**What to do:** Show every line in the records below that contains the word "header".

**Excerpted records:**
· · ·
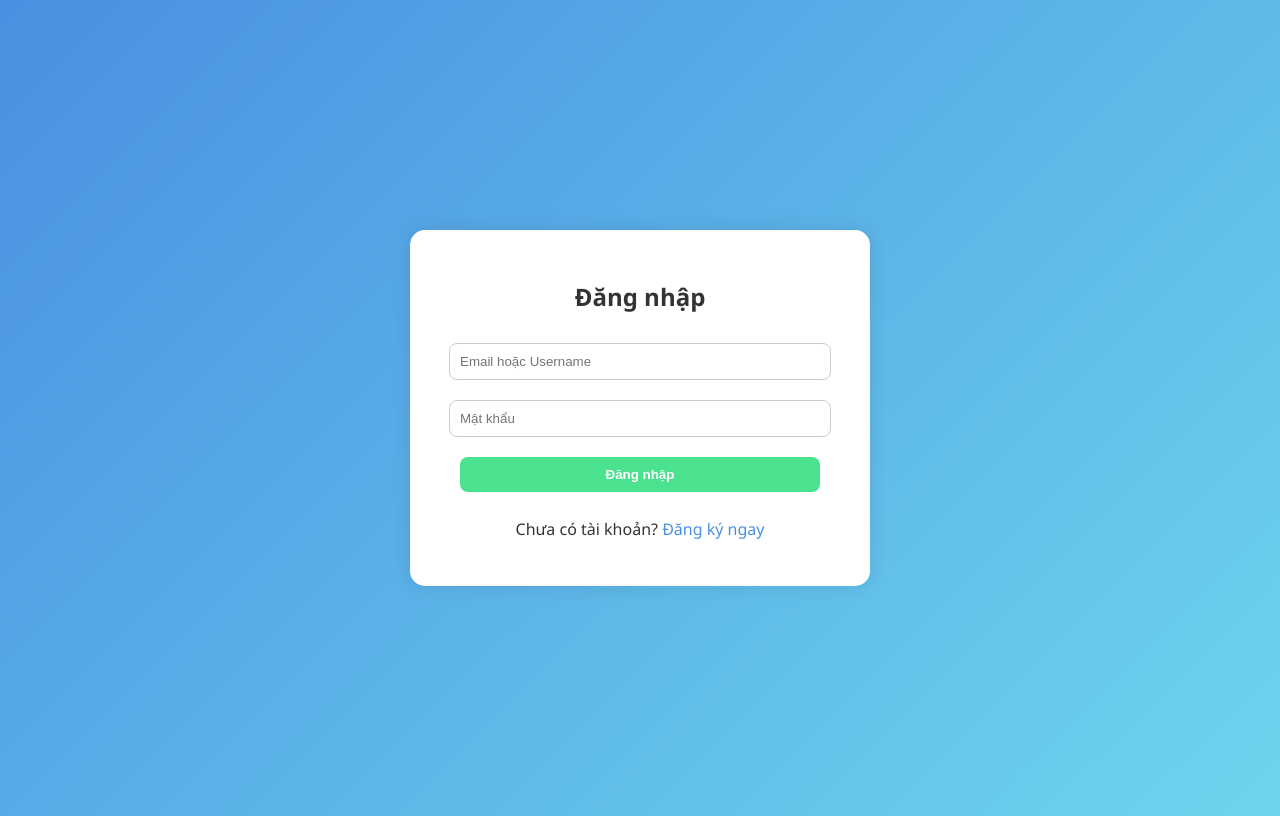
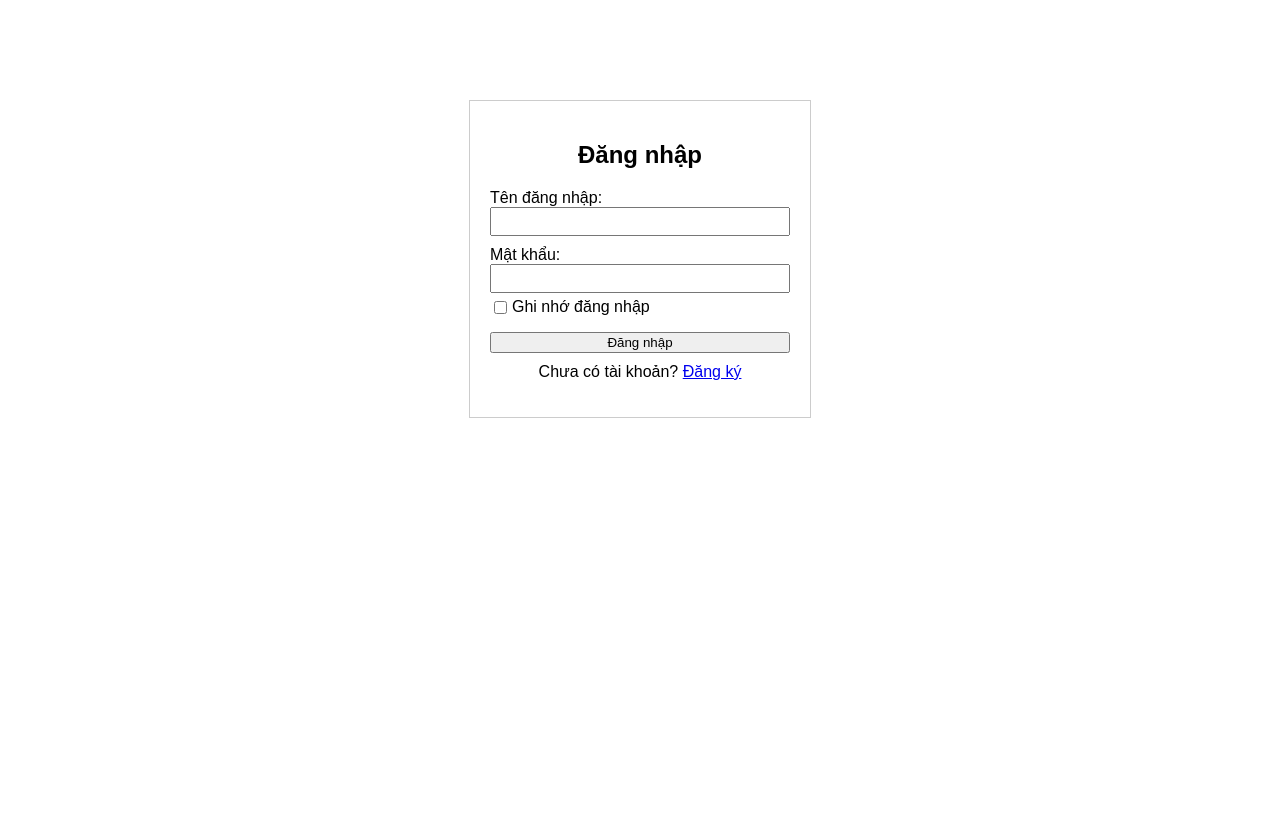
Before and after one commit to khuynnn/ins3064, a PHP site: page / in a window 1280 px wide. After the commit the page ends 418 px from the top, so only its background shows below. Run offline with PHP 8.4, Linux system fonts and the light colour scheme; data that the repository does not hold is empty; a stand-in replaces the project's code that opens the database connection.

Commit message:
Đây là trang đăng nhập. Phần đầu mã PHP kiểm tra nếu người dùng đã đăng nhập (session tồn tại) thì chuyển đến dashboard.php. Nếu chưa, hệ thống kiểm tra cookie user_id để hỗ trợ “ghi nhớ đăng nhập” – nếu cookie hợp lệ sẽ tự động khởi tạo session và chuyển hướng người dùng đăng nhập sẵn vào hệ thống.
Khi người dùng gửi form đăng nhập, mã sẽ kiểm tra username trong bảng users. Nếu tìm thấy, sử dụng password_verify() để so sánh mật khẩu nhập vào với hash mật khẩu lưu trong CSDL
php.net
. Nếu khớp, tạo session cho người dùng (lưu ID, username, quyền admin) và nếu có chọn "Ghi nhớ đăng nhập" thì thiết lập cookie user_id lưu trữ trong 30 ngày (thời gian tính bằng giây).

```diff
--- a/book_management/index.php
+++ b/book_management/index.php
@@ -1,32 +1,72 @@
 <?php
+// index.php - Trang đăng nhập người dùng (và là trang đầu tiên của ứng dụng)
+
+// Khởi động phiên làm việc
 session_start();
-include("connection.php");
 
-$message = "";
-
-// Nếu user đã đăng nhập → chuyển thẳng đến dashboard
-if (isset($_SESSION["user"])) {
+// Nếu đã đăng nhập (có session) thì chuyển hướng đến trang dashboard
+if (isset($_SESSION['user_id'])) {
     header("Location: dashboard.php");
     exit();
 }
 
-// Nếu user nhấn nút đăng nhập
-if ($_SERVER["REQUEST_METHOD"] == "POST") {
-    $email = $_POST["email"];
-    $password = $_POST["password"];
+// Kết nối CSDL
+require 'config.php';
 
-    $sql = "SELECT * FROM users
-            WHERE (email='$email' OR username='$email')
-            AND password='$password'";
-
-    $result = mysqli_query($link, $sql);
-
-    if (mysqli_num_rows($result) == 1) {
-        $_SESSION["user"] = $email;
+// Xử lý trường hợp có cookie "remember me" để tự động đăng nhập
+if (!isset($_SESSION['user_id']) && isset($_COOKIE['user_id'])) {
+    // Cookie lưu ID người dùng, tiến hành đăng nhập tự động
+    $uid = $_COOKIE['user_id'];
+    $uid = intval($uid); // Chuyển thành số nguyên để tránh lỗi hoặc tấn công
+    $result = $mysqli->query("SELECT * FROM users WHERE id = $uid");
+    if ($result && $result->num_rows > 0) {
+        $user = $result->fetch_assoc();
+        // Tạo session đăng nhập từ thông tin trong cookie
+        $_SESSION['user_id'] = $user['id'];
+        $_SESSION['username'] = $user['username'];
+        $_SESSION['is_admin'] = $user['is_admin'];
+        // Chuyển hướng vào trang dashboard sau khi đăng nhập tự động
         header("Location: dashboard.php");
         exit();
+    }
+}
+
+// Biến thông báo lỗi (nếu đăng nhập sai)
+$error_msg = "";
+
+// Xử lý khi người dùng gửi form đăng nhập
+if ($_SERVER['REQUEST_METHOD'] === 'POST') {
+    $username = $_POST['username'] ?? '';
+    $password = $_POST['password'] ?? '';
+    $remember = isset($_POST['remember']); // checkbox "Ghi nhớ đăng nhập"
+
+    // Truy vấn kiểm tra user trong CSDL (tìm theo username)
+    $username_esc = $mysqli->real_escape_string($username);
+    $res = $mysqli->query("SELECT * FROM users WHERE username = '$username_esc'");
+    if ($res && $res->num_rows > 0) {
+        $user = $res->fetch_assoc();
+        // Kiểm tra mật khẩu bằng password_verify với hash lưu trong DB
+        if (password_verify($password, $user['password'])) {
+            // Mật khẩu đúng -> Tạo session đăng nhập
+            $_SESSION['user_id'] = $user['id'];
+            $_SESSION['username'] = $user['username'];
+            $_SESSION['is_admin'] = $user['is_admin'];
+            // Nếu chọn "ghi nhớ đăng nhập" thì tạo cookie lưu user_id trong 30 ngày
+            if ($remember) {
+                setcookie('user_id', $user['id'], time() + (30*24*60*60), "/");
+                // Lưu ý bảo mật: Sử dụng trực tiếp user_id trong cookie có thể bị giả mạo:contentReference[oaicite:6]{index=6}.
+                // Giải pháp tốt hơn là tạo token ngẫu nhiên lưu ở cả cookie và DB, nhưng ở đây dùng cách đơn giản cho minh họa.
+            }
+            // Chuyển hướng đến dashboard sau khi đăng nhập thành công
+            header("Location: dashboard.php");
+            exit();
+        } else {
+            // Mật khẩu không đúng
+            $error_msg = "Sai mật khẩu. Vui lòng thử lại.";
+        }
     } else {
-        $message = "Sai email hoặc mật khẩu!";
+        // Không tìm thấy user với username đã nhập
+        $error_msg = "Tên đăng nhập không tồn tại.";
     }
 }
 ?>
@@ -34,22 +74,40 @@ if ($_SERVER["REQUEST_METHOD"] == "POST") {
 <html lang="vi">
 <head>
     <meta charset="UTF-8">
-    <title>Login</title>
-    <link rel="stylesheet" href="style.css">
+    <title>Đăng nhập</title>
+    <style>
+        /* Một số style cơ bản cho form đăng nhập */
+        body { font-family: Arial, sans-serif; }
+        .login-form { width: 300px; margin: 100px auto; border: 1px solid #ccc; padding: 20px; }
+        .login-form h2 { text-align: center; }
+        .login-form label { display: block; margin-top: 10px; }
+        .login-form input[type=text], .login-form input[type=password] {
+            width: 100%; padding: 5px; box-sizing: border-box;
+        }
+        .login-form input[type=submit] { margin-top: 15px; width: 100%; }
+        .error { color: red; text-align: center; }
+    </style>
 </head>
 <body>
-<div class="container">
-    <h2>Đăng nhập</h2>
-
-    <form method="POST">
-        <input type="text" name="email" placeholder="Email hoặc Username" required><br>
-        <input type="password" name="password" placeholder="Mật khẩu" required><br>
-        <button type="submit">Đăng nhập</button>
-    </form>
-
-    <p class="error"><?= $message ?></p>
-
-    <p>Chưa có tài khoản? <a href="signup.php">Đăng ký ngay</a></p>
-</div>
+    <div class="login-form">
+        <h2>Đăng nhập</h2>
+        <?php if ($error_msg): ?>
+            <p class="error"><?php echo $error_msg; ?></p>
+        <?php endif; ?>
+        <form method="post" action="index.php">
+            <label>Tên đăng nhập:</label>
+            <input type="text" name="username" required>
+            <label>Mật khẩu:</label>
+            <input type="password" name="password" required>
+            <label style="display:flex; align-items:center; margin-top:5px;">
+                <input type="checkbox" name="remember" style="margin-right:5px;">
+                Ghi nhớ đăng nhập
+            </label>
+            <input type="submit" value="Đăng nhập">
+        </form>
+        <p style="text-align:center; margin-top:10px;">
+            Chưa có tài khoản? <a href="signup.php">Đăng ký</a>
+        </p>
+    </div>
 </body>
 </html>
```
Also changed, not shown: Week_3/index.php (+8 -0 lines).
· · ·
**Answer to this problem:**
     header("Location: dashboard.php");
         header("Location: dashboard.php");
+            header("Location: dashboard.php");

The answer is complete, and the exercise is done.